• Difference listings:
= = =
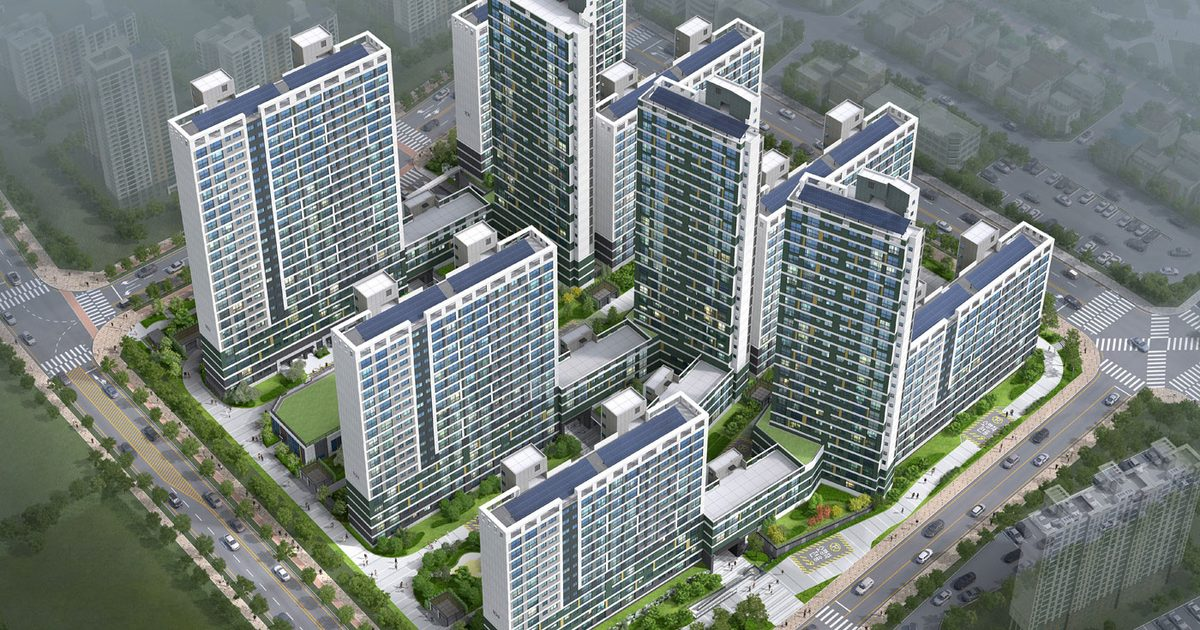
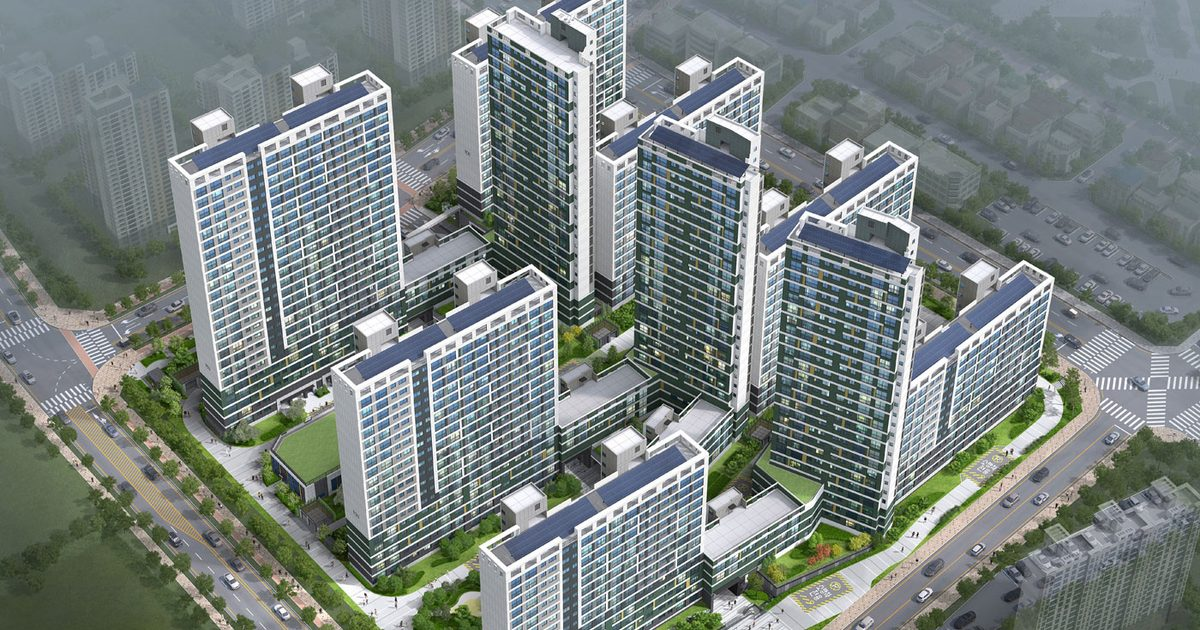
site: 공유 썸네일(og)을 페이지 표지와 같은 구도(photo.pos)로 자르기
Claude-Session: https://claude.ai/code/session_01BX5Lyfw1Hj3UPpyFh8mqbq

diff --git a/site/build.py b/site/build.py
@@ -522,17 +522,24 @@ def img_out(src_rel, dst, width, quality=78, force=False):
     return im.size
 
 
-def og_from(src_rel, dst):
+def og_from(src_rel, dst, pos=None):
+    """공유 썸네일(1200×630) = 페이지 실사(photo)를 페이지 표지와 같은 구도(photo.pos 'center 40%')로 자름."""
     from PIL import Image
     src = REPO / src_rel
-    if dst.exists() and dst.stat().st_mtime >= src.stat().st_mtime:
+    tag = dst.with_suffix(".pos")
+    if dst.exists() and dst.stat().st_mtime >= src.stat().st_mtime and tag.exists() and tag.read_text() == str(pos):
         return
     im = Image.open(src).convert("RGB")
     W, H = 1200, 630
     s = max(W / im.width, H / im.height)
     im = im.resize((round(im.width * s), round(im.height * s)), Image.LANCZOS)
-    x, y = (im.width - W) // 2, (im.height - H) // 2
+    fy = 0.5
+    m = re.search(r"(\d+(?:\.\d+)?)%\s*$", str(pos or ""))
+    if m:
+        fy = min(max(float(m.group(1)) / 100, 0), 1)
+    x, y = (im.width - W) // 2, round((im.height - H) * fy)
     im.crop((x, y, x + W, y + H)).save(dst, "JPEG", quality=82, optimize=True, progressive=True)
+    tag.write_text(str(pos))
 
 
 def og_default(dst):
@@ -557,7 +564,7 @@ def notice_images(n):
     if n.get("photo"):
         sz = img_out(n["photo"]["image"], out / "hero.webp", 960)
         if sz:
-            og_from(n["photo"]["image"], out / "og.jpg")
+            og_from(n["photo"]["image"], out / "og.jpg", n["photo"].get("pos"))
             imgs["hero"] = {"src": "hero.webp", "w": sz[0], "h": sz[1]}
     if n.get("map"):
         sz = img_out(n["map"], out / "map.webp", 960)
= = =
• Exercise: Go through the entries above and copy each line with "height" in it.

• Answer section:
     s = max(W / im.width, H / im.height)
     im = im.resize((round(im.width * s), round(im.height * s)), Image.LANCZOS)
-    x, y = (im.width - W) // 2, (im.height - H) // 2
+    x, y = (im.width - W) // 2, round((im.height - H) * fy)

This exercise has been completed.